Law enforcement are out on the road cracking down on drunk drivers every day, but once they stop an offender, take his or her blood alcohol concentration (BAC) via blood, urine, or breathalyzer, and book the individual, processing that offender’s driving under the influence (DUI) conviction moves onto other agencies.
DUI penalties like driver’s license suspensions are decided when the offender appears in court, but what happens if that individual doesn’t appear in court in a timely fashion? That’s what’s happening in Oklahoma right now, and the Oklahoma Court of Civil Appeals has ruled that because the Department of Public Safety didn’t schedule over twenty DUI cases, those driver’s license suspensions should be dismissed.
The Department of Public safety stated that one of the main reasons why there is a delay in processing driver’s license suspensions is because there’s such a backlog. Some hearings have been delayed up to nineteen months, and it generally takes twelve months from the time the request for a hearing is made until the individual is seen.
How does this affect the drunk driving offender? Turns out, they might get to keep driving. Although that driver will have been given notice that he or she will lose their driver’s license, that suspension doesn’t kick in for thirty days after the notice of suspension. If the driver requests an administrative hearing within fifteen days of receiving the notice, he or she can keep driving until their hearing date. If that hearing doesn’t happen for a year, that driver is free and clear to get behind the wheel for that time period.
Although this court decision isn’t going to have any bearing on whether these offenders receive a DUI conviction, it could result in a lot of other Oklahoma driver’s license suspensions being thrown out.
One of the obvious solutions to this problem is to follow the lead of a state like Texas. In Texas you can obtain an ignition interlock immediately following your arrest. You don’t have to attend a hearing and you can keep driving normally just as long as you drive with your ignition interlock and you are sober.
With Oklahoma only requiring ignition interlocks for first offenders with a BAC over .15, it might be something state lawmakers want to look into.
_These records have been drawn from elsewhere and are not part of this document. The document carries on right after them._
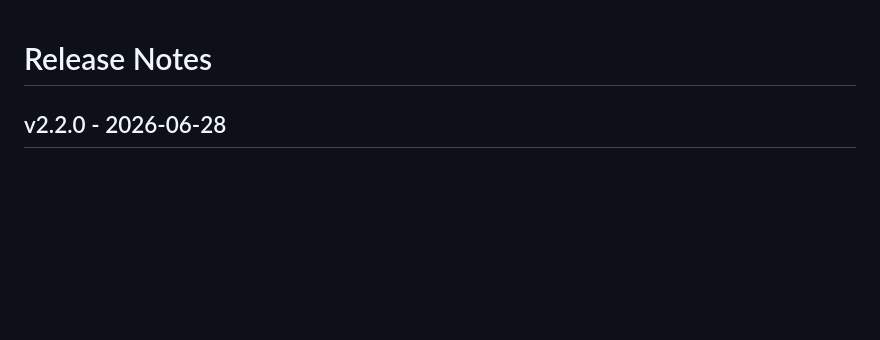
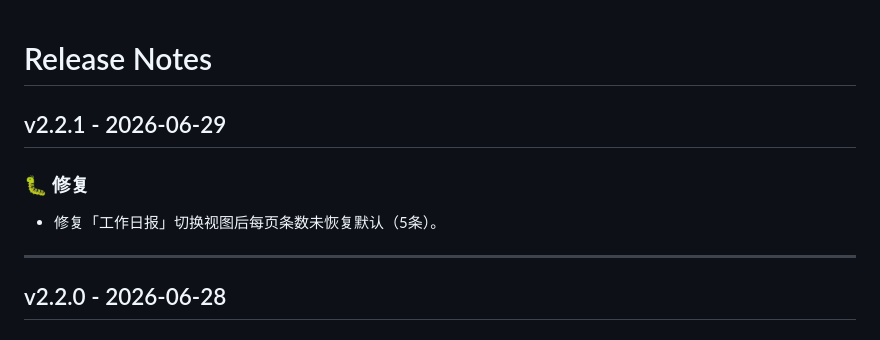
Before and after one commit to Soulor0725/knowledge_base, a Markdown page: RELEASE_NOTES.md, the part around the change. Drawn GitHub-style; blank space fills up the shorter version.

```diff
--- a/RELEASE_NOTES.md
+++ b/RELEASE_NOTES.md
@@ -1,4 +1,13 @@
 # Release Notes
+
+## v2.2.1 - 2026-06-29
+
+### 🐛 修复
+
+- 修复「工作日报」切换视图后每页条数未恢复默认（5条）。
+
+---
+
 
 ## v2.2.0 - 2026-06-28
 
```
Also changed, not shown: README.md (+3 -1 lines), VERSION.md (+8 -1 lines).
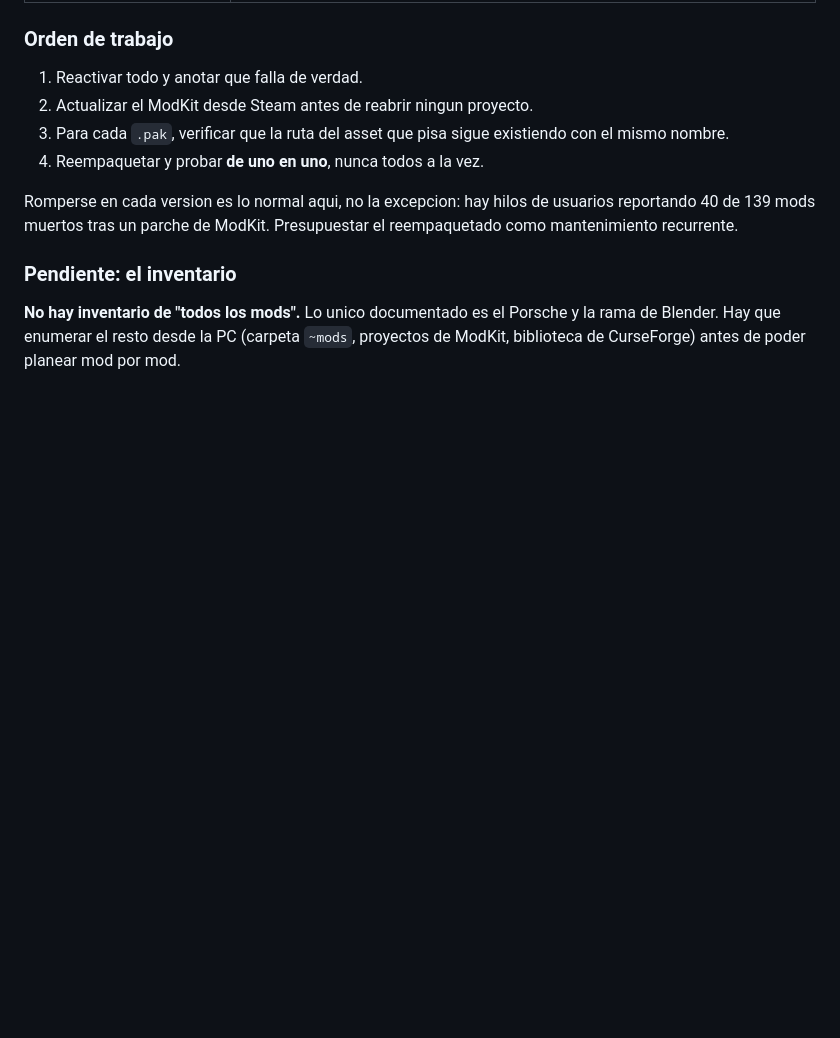
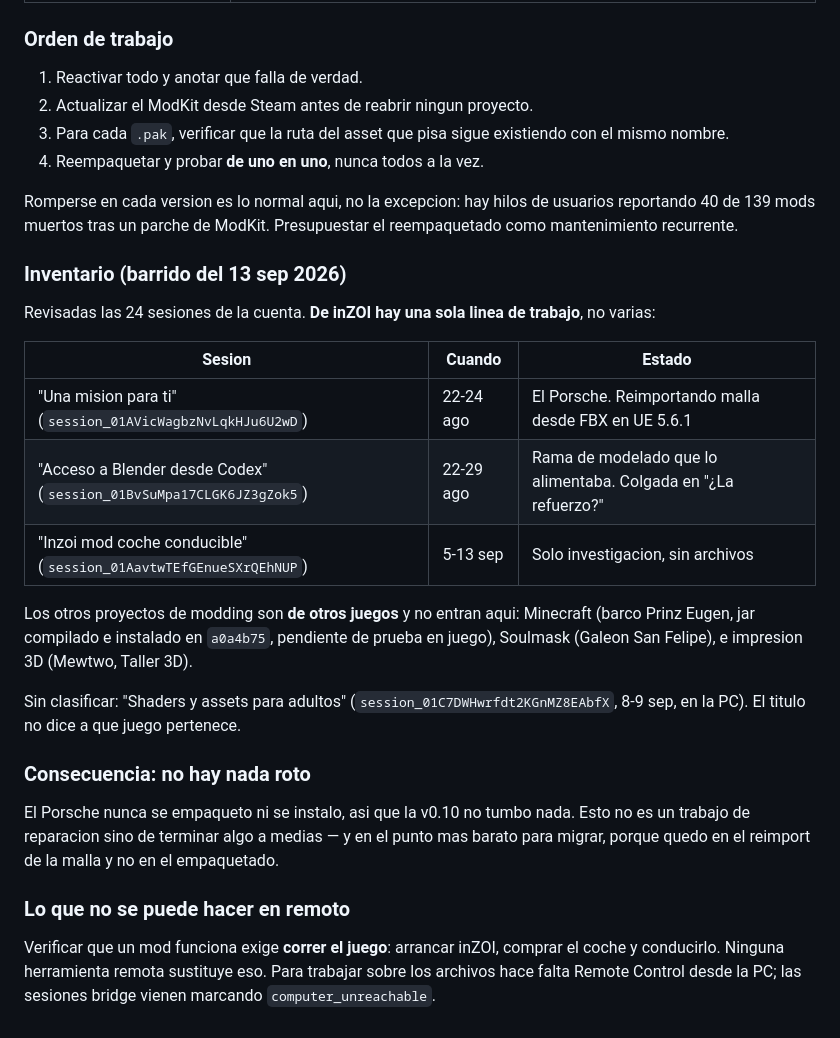
Before and after one commit to Anjarafull/portafolio, a Markdown page: notas/inzoi-porsche-mod.md, the part around the change. Drawn GitHub-style; blank space fills up the shorter version.

Commit message:
Notas: cerrar el inventario, de inZOI solo hay el Porsche
Barrido de las 24 sesiones de la cuenta: la unica linea de trabajo de inZOI es
el Porsche mas la rama de Blender que lo alimentaba. Los demas proyectos de
modding son de otros juegos (Minecraft, Soulmask) o impresion 3D.

Consecuencia practica: el Porsche nunca se empaqueto ni se instalo, asi que la
v0.10 no rompio nada. No es reparacion sino terminar algo a medias.

Queda anotado que verificar un mod exige correr el juego y que trabajar sobre
los archivos requiere Remote Control desde la PC.

Co-Authored-By: Claude Opus 5 <noreply@anthropic.com>
Claude-Session: https://claude.ai/code/session_01AavtwTEfGEnueSXrQEhNUP

```diff
--- a/notas/inzoi-porsche-mod.md
+++ b/notas/inzoi-porsche-mod.md
@@ -152,8 +152,33 @@ Romperse en cada version es lo normal aqui, no la excepcion: hay hilos de usuari
 reportando 40 de 139 mods muertos tras un parche de ModKit. Presupuestar el
 reempaquetado como mantenimiento recurrente.
 
-### Pendiente: el inventario
+### Inventario (barrido del 13 sep 2026)
 
-**No hay inventario de "todos los mods".** Lo unico documentado es el Porsche y la
-rama de Blender. Hay que enumerar el resto desde la PC (carpeta `~mods`, proyectos
-de ModKit, biblioteca de CurseForge) antes de poder planear mod por mod.
+Revisadas las 24 sesiones de la cuenta. **De inZOI hay una sola linea de trabajo**,
+no varias:
+
+| Sesion | Cuando | Estado |
+|---|---|---|
+| "Una mision para ti" (`session_01AVicWagbzNvLqkHJu6U2wD`) | 22-24 ago | El Porsche. Reimportando malla desde FBX en UE 5.6.1 |
+| "Acceso a Blender desde Codex" (`session_01BvSuMpa17CLGK6JZ3gZok5`) | 22-29 ago | Rama de modelado que lo alimentaba. Colgada en "¿La refuerzo?" |
+| "Inzoi mod coche conducible" (`session_01AavtwTEfGEnueSXrQEhNUP`) | 5-13 sep | Solo investigacion, sin archivos |
+
+Los otros proyectos de modding son **de otros juegos** y no entran aqui:
+Minecraft (barco Prinz Eugen, jar compilado e instalado en `a0a4b75`, pendiente de
+prueba en juego), Soulmask (Galeon San Felipe), e impresion 3D (Mewtwo, Taller 3D).
+
+Sin clasificar: "Shaders y assets para adultos" (`session_01C7DWHwrfdt2KGnMZ8EAbfX`,
+8-9 sep, en la PC). El titulo no dice a que juego pertenece.
+
+### Consecuencia: no hay nada roto
+
+El Porsche nunca se empaqueto ni se instalo, asi que la v0.10 no tumbo nada. Esto
+no es un trabajo de reparacion sino de terminar algo a medias — y en el punto mas
+barato para migrar, porque quedo en el reimport de la malla y no en el empaquetado.
+
+### Lo que no se puede hacer en remoto
+
+Verificar que un mod funciona exige **correr el juego**: arrancar inZOI, comprar el
+coche y conducirlo. Ninguna herramienta remota sustituye eso. Para trabajar sobre
+los archivos hace falta Remote Control desde la PC; las sesiones bridge vienen
+marcando `computer_unreachable`.
```
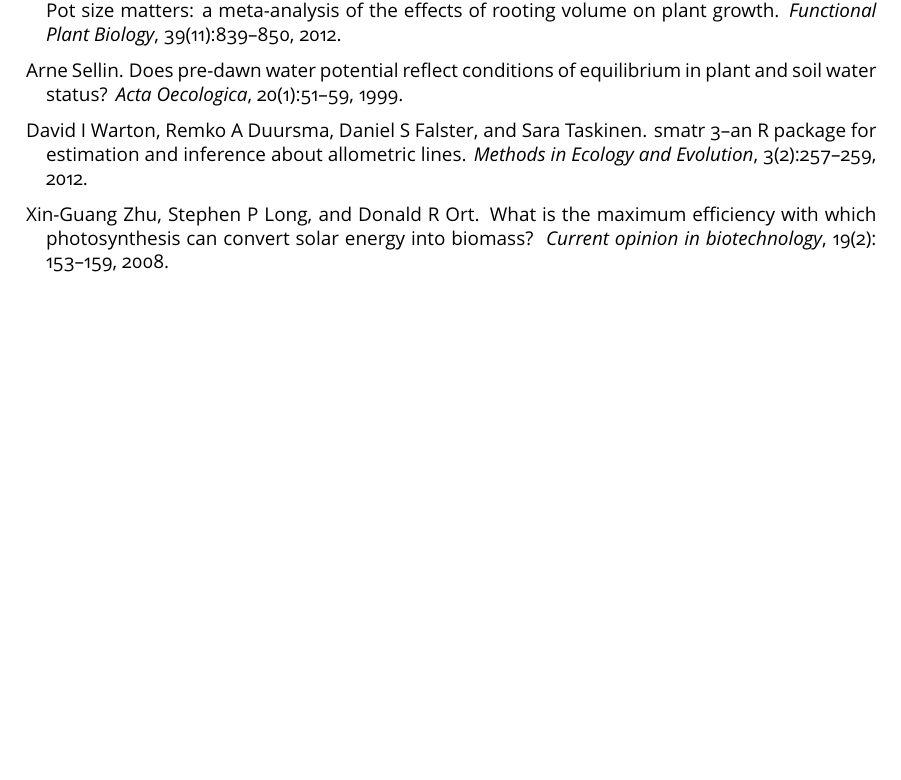
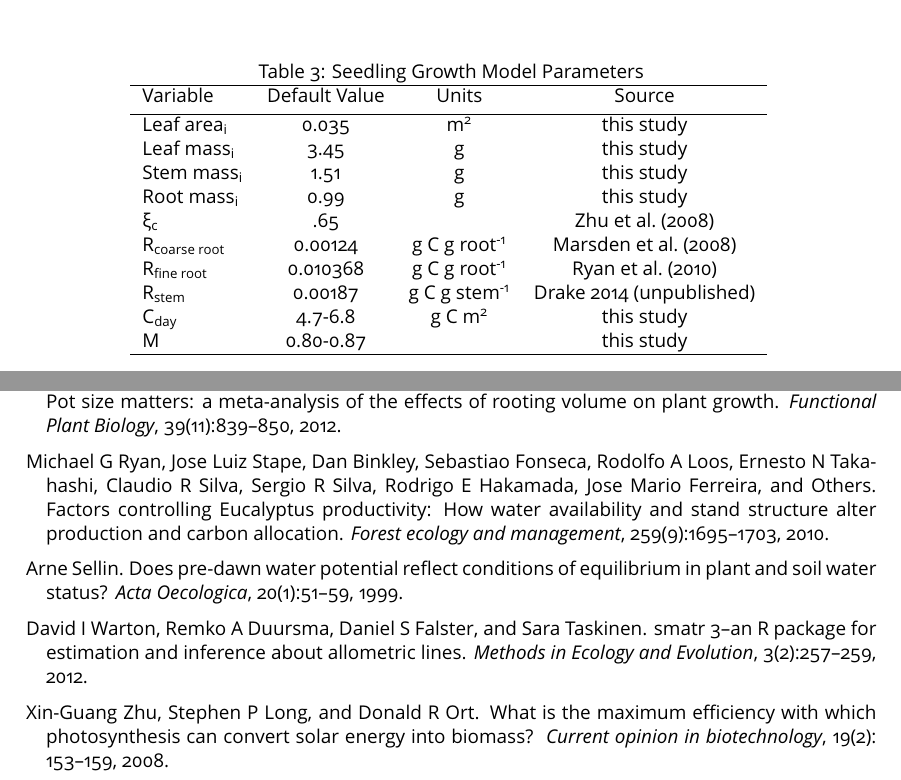
Before and after one commit to CourtneyCampany/pve_manuscript, a LaTeX document (manuscript/pve_manuscript.tex): part of page 18 of 18 before the commit and two parts of pages 15 and 18 of 18 after it, the two joined at a grey line, cut at the place of the change, the shorter picture padded with empty space. The pictures show the PDF file manuscript/pve_manuscript.pdf that the author committed with the source.

Commit message:
added table 3

```diff
--- a/manuscript/pve_manuscript.tex
+++ b/manuscript/pve_manuscript.tex
@@ -312,6 +312,30 @@ Volume~(L) & \textit{A}\textsubscript{max} & \textit{R}\textsubscript{dark} & \t
     \label{fig:figureSI1}
 \end{figure}
 
+
+\begin{table}[h!]
+  \caption{Seedling Growth Model Parameters}
+  \centering
+  \begin{tabular}{l c c c}
+  \hline
+  Variable & Default Value & Units & Source  \\ [0.5ex]
+  \hline
+  Leaf area\textsubscript{i} & 0.035 & m\textsuperscript{2} & this study \\
+  Leaf mass\textsubscript{i} & 3.45 & g & this study \\
+  Stem mass\textsubscript{i} & 1.51 & g & this study \\
+  Root mass\textsubscript{i} & 0.99 & g & this study \\
+  \textxi\textsubscript{c} & .65 &  & \citet{zhu2008maximum} \\
+  R\textsubscript{coarse root} & 0.00124 & g~C g~root\textsuperscript{-1} & \citet{marsden2008relating} \\
+  R\textsubscript{fine root} & 0.010368 & g~C g~root\textsuperscript{-1} & \citet{ryan2010factors} \\
+  R\textsubscript{stem} & 0.00187 & g~C g~stem\textsuperscript{-1} & Drake 2014 (unpublished) \\
+  C\textsubscript{day} & 4.7-6.8 & g~C m\textsuperscript{2} & this study \\
+  M & 0.80-0.87 &  & this study \\
+
+  \hline
+  \end{tabular}
+  \label{table:table3}
+\end{table}
+
 %--------------------------------------------------------------------------------------------%
 \clearpage
 \bibliography{pve_cites}
```
Also changed, not shown: manuscript/pve_manuscript-concordance.tex (+1 -1 lines), manuscript/pve_manuscript.bbl, manuscript/pve_manuscript.pdf, manuscript/pve_manuscript.tex (4 more changed lines), 3 other files.
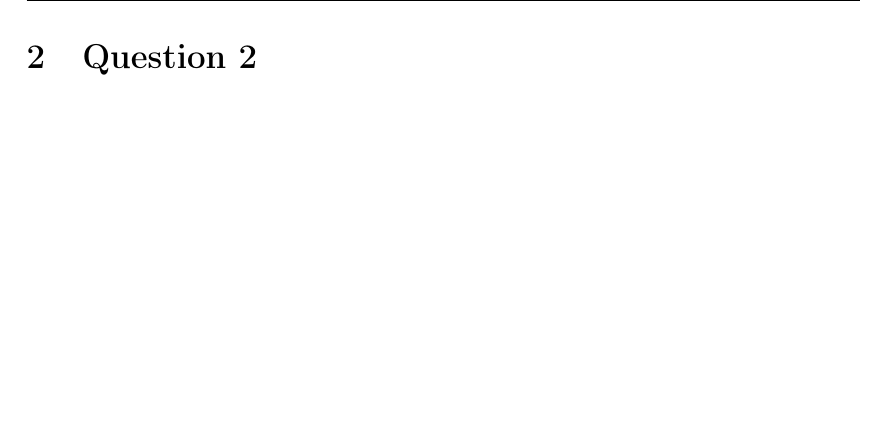
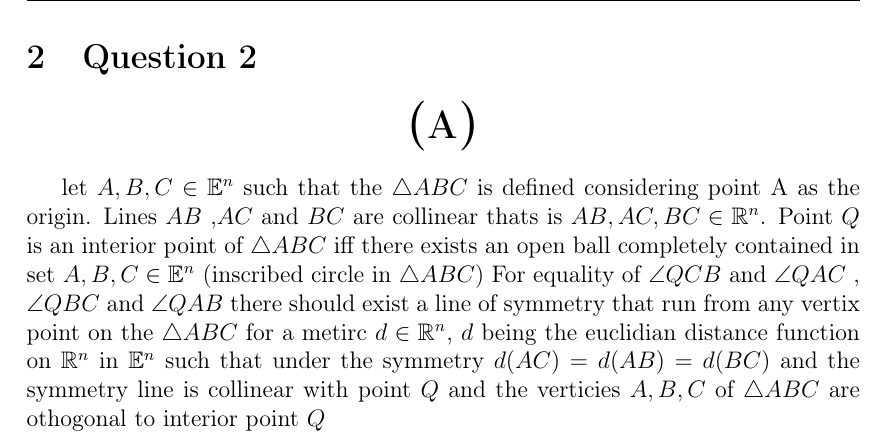
Before and after one commit to michaelgobz/ums-contest-answers, a LaTeX document (michael-goboola-contest-submission.tex): part of page 2 of 3, cut so that both start at the same text, the shorter picture padded with empty space. Compiled offline with pdfLaTeX.

Commit message:
update the tex file

```diff
--- a/michael-goboola-contest-submission.tex
+++ b/michael-goboola-contest-submission.tex
@@ -50,6 +50,22 @@ completes the proof. $\blacksquare$
 
 \section{Question 2}
 
+\begin{center}
+    \fontsize{24pt}{10pt}\selectfont
+    \textsc{\textbf{(a)}}
+\end{center}
+
+let $A,B,C \in \mathbb{E}^n$ such that the $\triangle ABC$ is defined considering point A as the origin.
+Lines $AB$ ,$AC$ and $BC$ are collinear thats is $AB ,AC ,BC \in  \mathbb{R}^n$. Point $Q$ is an interior point of $\triangle ABC$
+iff there exists an open ball completely contained in set $A,B,C \in \mathbb{E}^n$ (inscribed circle in $\triangle ABC$)
+For equality of $\angle QCB$ and $\angle QAC$ , $\angle QBC$ and  $\angle QAB$ there should exist a line of symmetry that run
+from any vertix point on the $\triangle ABC$ for a metirc $d \in \mathbb{R}^n$, $d$
+being the euclidian distance function on $\mathbb{R}^n$  in   $\mathbb{E}^n$ such that under the symmetry $d(AC) = d(AB) = d(BC)$
+and the symmetry line is collinear with point $Q$ and the verticies $A ,B ,C$ of $\triangle ABC$ are othogonal to interior point $Q$
+
+
+
+
 
 
 \newpage
```
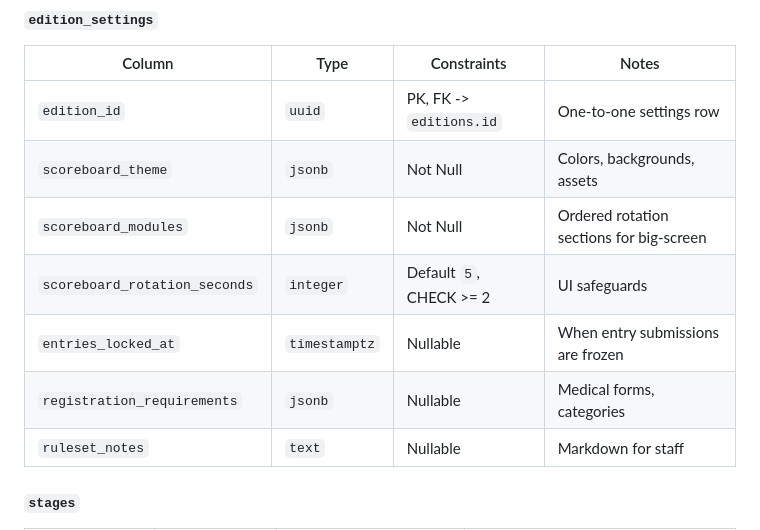
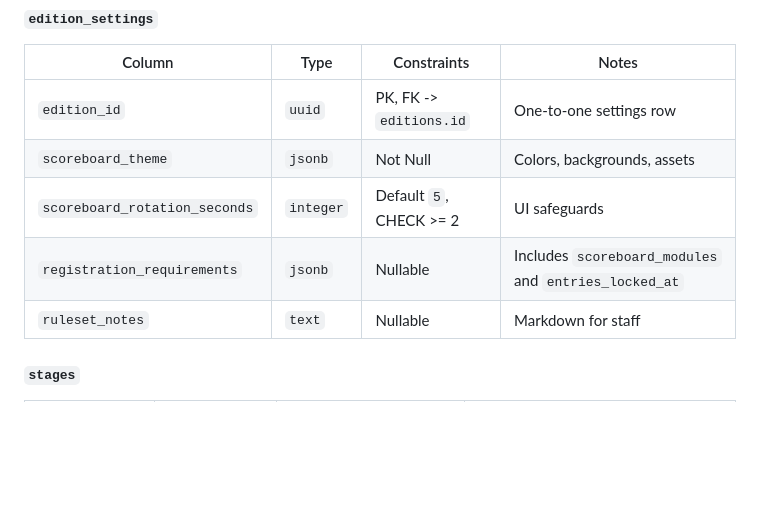
Before and after one commit to kennethaasan/tournament, a Markdown page: specs/001-build-football-admin-app/data-model.md, the part around the change. GitHub-like rendering; blank space fills up the shorter version.

Commit message:
docs: align edition_settings schema with storage

```diff
--- a/specs/001-build-football-admin-app/data-model.md
+++ b/specs/001-build-football-admin-app/data-model.md
@@ -193,10 +193,8 @@ Self-service competition creation writes a `user_roles` row with `role = 'compet
 | ------------------- | ------------- | ----------------------------------- | -------------------------------------------------- |
 | `edition_id`        | `uuid`        | PK, FK -> `editions.id`             | One-to-one settings row                            |
 | `scoreboard_theme`  | `jsonb`       | Not Null                            | Colors, backgrounds, assets                        |
-| `scoreboard_modules`| `jsonb`       | Not Null                            | Ordered rotation sections for big-screen           |
 | `scoreboard_rotation_seconds` | `integer` | Default `5`, CHECK >= 2     | UI safeguards                                      |
-| `entries_locked_at` | `timestamptz` | Nullable                            | When entry submissions are frozen                   |
-| `registration_requirements`    | `jsonb`  | Nullable                        | Medical forms, categories                          |
+| `registration_requirements`    | `jsonb`  | Nullable                        | Includes `scoreboard_modules` and `entries_locked_at` |
 | `ruleset_notes`     | `text`        | Nullable                            | Markdown for staff                                 |
 
 #### `stages`
```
It gives offenders an immediate way to keep driving, eliminates the loophole of requesting an administrative hearing and putting off driver’s license suspensions, and clearing the backlog of court cases could help the Department of Public Safety focus on other issues.